Kant’s Philosophy of Physical Science: Metaphysische Anfangsgründe der Naturwissenschaft 1786–1986
ISBN/ASIN: 9789027723109,9789400947306 | 1986 | English | pdf | 375/366 pages | 7.55 Mb
Publisher: Springer Netherlands | Author: Robert E. Butts (auth.), Robert E. Butts (eds.) | Edition: 1
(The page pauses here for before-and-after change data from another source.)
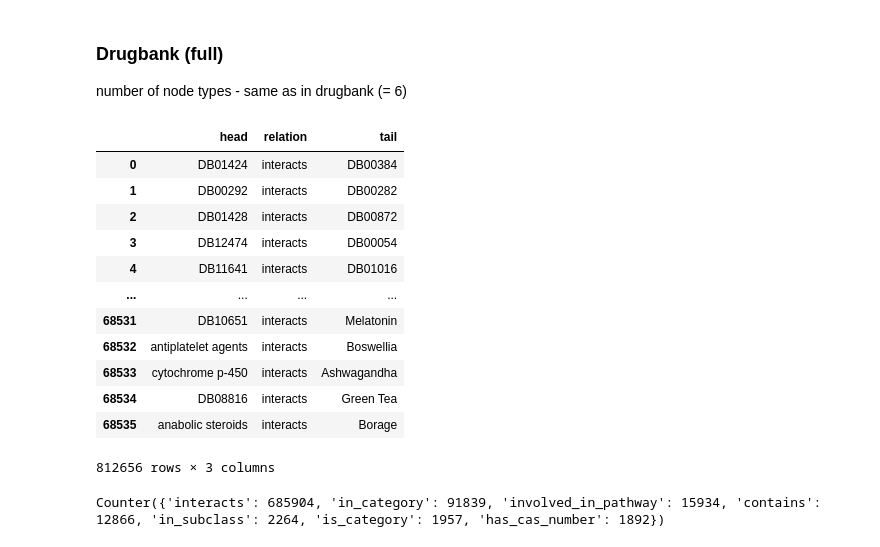
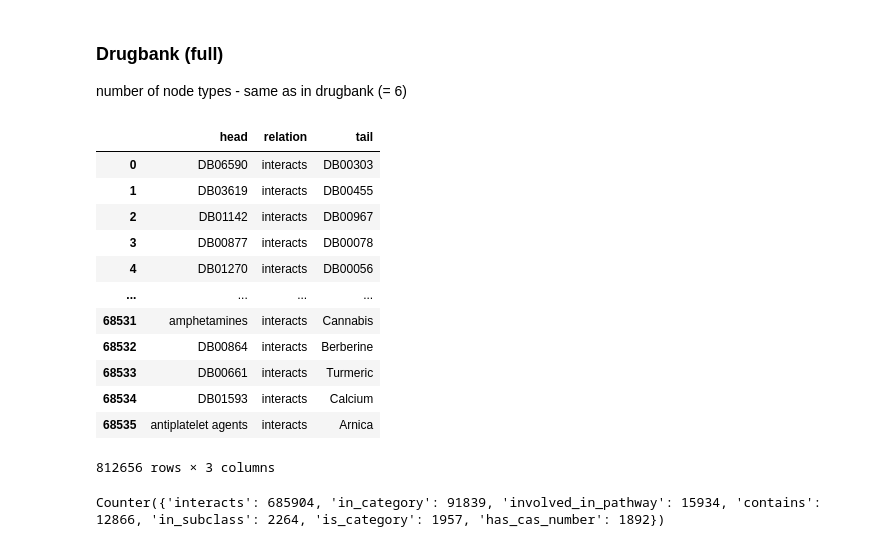
Before and after one commit to marketakrenkova/drug-interaction-prediction, a Jupyter notebook: data_processing/DataAnalysis.ipynb, the cells around one changed output. Saved outputs shown, nothing was run; the diff lists cells and outputs as text; code cells hidden in the pictures.

```diff
--- a/data_processing/DataAnalysis.ipynb
+++ b/data_processing/DataAnalysis.ipynb
@@ -324,25 +324,25 @@ def node_degree_info(df, dataset):
 
 number of node types - same as in drugbank (= 6)
 # %%
-drugbank_df_train = pd.read_csv(data_dir + 'triplets/train_drugbank.tsv', sep='\t')
-drugbank_df_valid = pd.read_csv(data_dir + 'triplets/valid_drugbank.tsv', sep='\t')
-drugbank_df_test = pd.read_csv(data_dir + 'triplets/test_drugbank.tsv', sep='\t')
+drugbank_df_train = pd.read_csv(data_dir + 'triplets/run1/train_drugbank.tsv', sep='\t')
+drugbank_df_valid = pd.read_csv(data_dir + 'triplets/run1/valid_drugbank.tsv', sep='\t')
+drugbank_df_test = pd.read_csv(data_dir + 'triplets/run1/test_drugbank.tsv', sep='\t')
 
 drugbank_df = pd.concat([drugbank_df_train, drugbank_df_valid, drugbank_df_test])
 drugbank_df
 # %% [output]
 |  | head | relation | tail |
-| 0 | DB01424 | interacts | DB00384 |
-| 1 | DB00292 | interacts | DB00282 |
-| 2 | DB01428 | interacts | DB00872 |
-| 3 | DB12474 | interacts | DB00054 |
-| 4 | DB11641 | interacts | DB01016 |
+| 0 | DB06590 | interacts | DB00303 |
+| 1 | DB03619 | interacts | DB00455 |
+| 2 | DB01142 | interacts | DB00967 |
+| 3 | DB00877 | interacts | DB00078 |
+| 4 | DB01270 | interacts | DB00056 |
 | ... | ... | ... | ... |
-| 68531 | DB10651 | interacts | Melatonin |
-| 68532 | antiplatelet agents | interacts | Boswellia |
-| 68533 | cytochrome p-450 | interacts | Ashwagandha |
-| 68534 | DB08816 | interacts | Green Tea |
-| 68535 | anabolic steroids | interacts | Borage |
+| 68531 | amphetamines | interacts | Cannabis |
+| 68532 | DB00864 | interacts | Berberine |
+| 68533 | DB00661 | interacts | Turmeric |
+| 68534 | DB01593 | interacts | Calcium |
+| 68535 | antiplatelet agents | interacts | Arnica |
 812656 rows × 3 columns
 # %%
 plot_relation_distribution(drugbank_df, 'DrugBank')
```
Also changed, not shown: parts of 2 cells of this notebook, 5 other files.
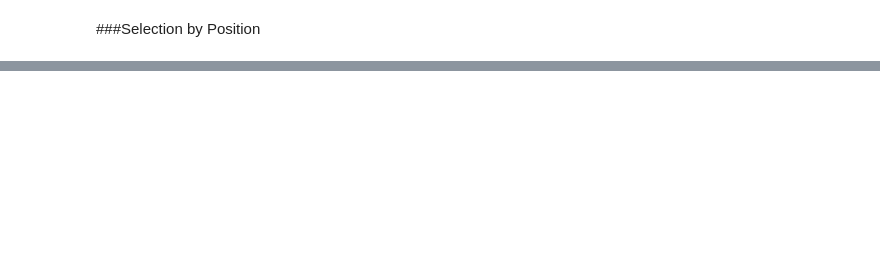
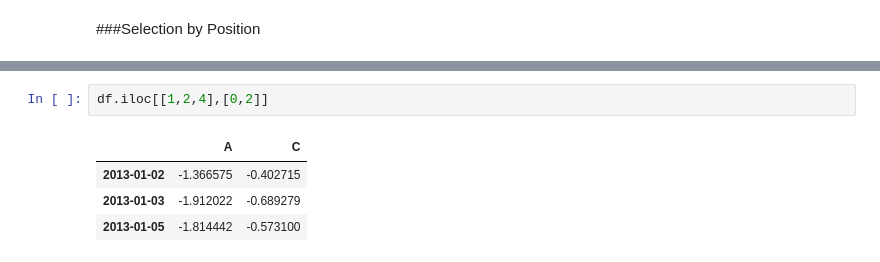
Before and after one commit to clipper0417/Pandas, a Jupyter notebook: 10_Minutes_To_Pandas.ipynb, the cells around one changed output, grey strips where cells are left out. Cells and saved outputs as stored; diff of their text form; blank space fills up the shorter version.

```diff
--- a/10_Minutes_To_Pandas.ipynb
+++ b/10_Minutes_To_Pandas.ipynb
@@ -213,0 +235,7 @@ df.at[dates[0],'A']
+# %%
+df.iloc[[1,2,4],[0,2]]
+# %% [output]
+|  | A | C |
+| 2013-01-02 | -1.366575 | -0.402715 |
+| 2013-01-03 | -1.912022 | -0.689279 |
+| 2013-01-05 | -1.814442 | -0.573100 |
```
Also changed, not shown: parts of 27 cells of this notebook.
The papers in this volume are offered in celebration of the 200th anni versary of the pub 1 i cat i on of Inmanue 1 Kant's The MetaphysicaL Foundations of NatupaL Science. All of the es says (including the Introduction) save two were written espe ci ally for thi s volume. Gernot Bohme' s paper is an amended and enlarged version of one originally read in the series of lectures and colloquia in philosophy of science offered by Boston University. My own paper is a revised and enlarged version (with an appendix containing completely new material) of one read at the biennial meeting of the Philosophy of Sci ence Association held in Chicago in 1984. Why is it important to devote this attention to Kant's last published work in the philosophy of physics? The excellent essays in the volume will answer the question. I will provide some schematic com ments designed to provide an image leading from the general question to its very specific answers. Kant is best known for hi s monumental Croitique of Pure Reason and for his writings in ethical theory. His "critical" philosophy requires an initial sharp division of knowledge into its theoretical and practical parts. Moral perfection of attempts to act out of duty is the aim of practical reason. The aim of theoretical reason is to know the truth about ma terial and spiritual nature.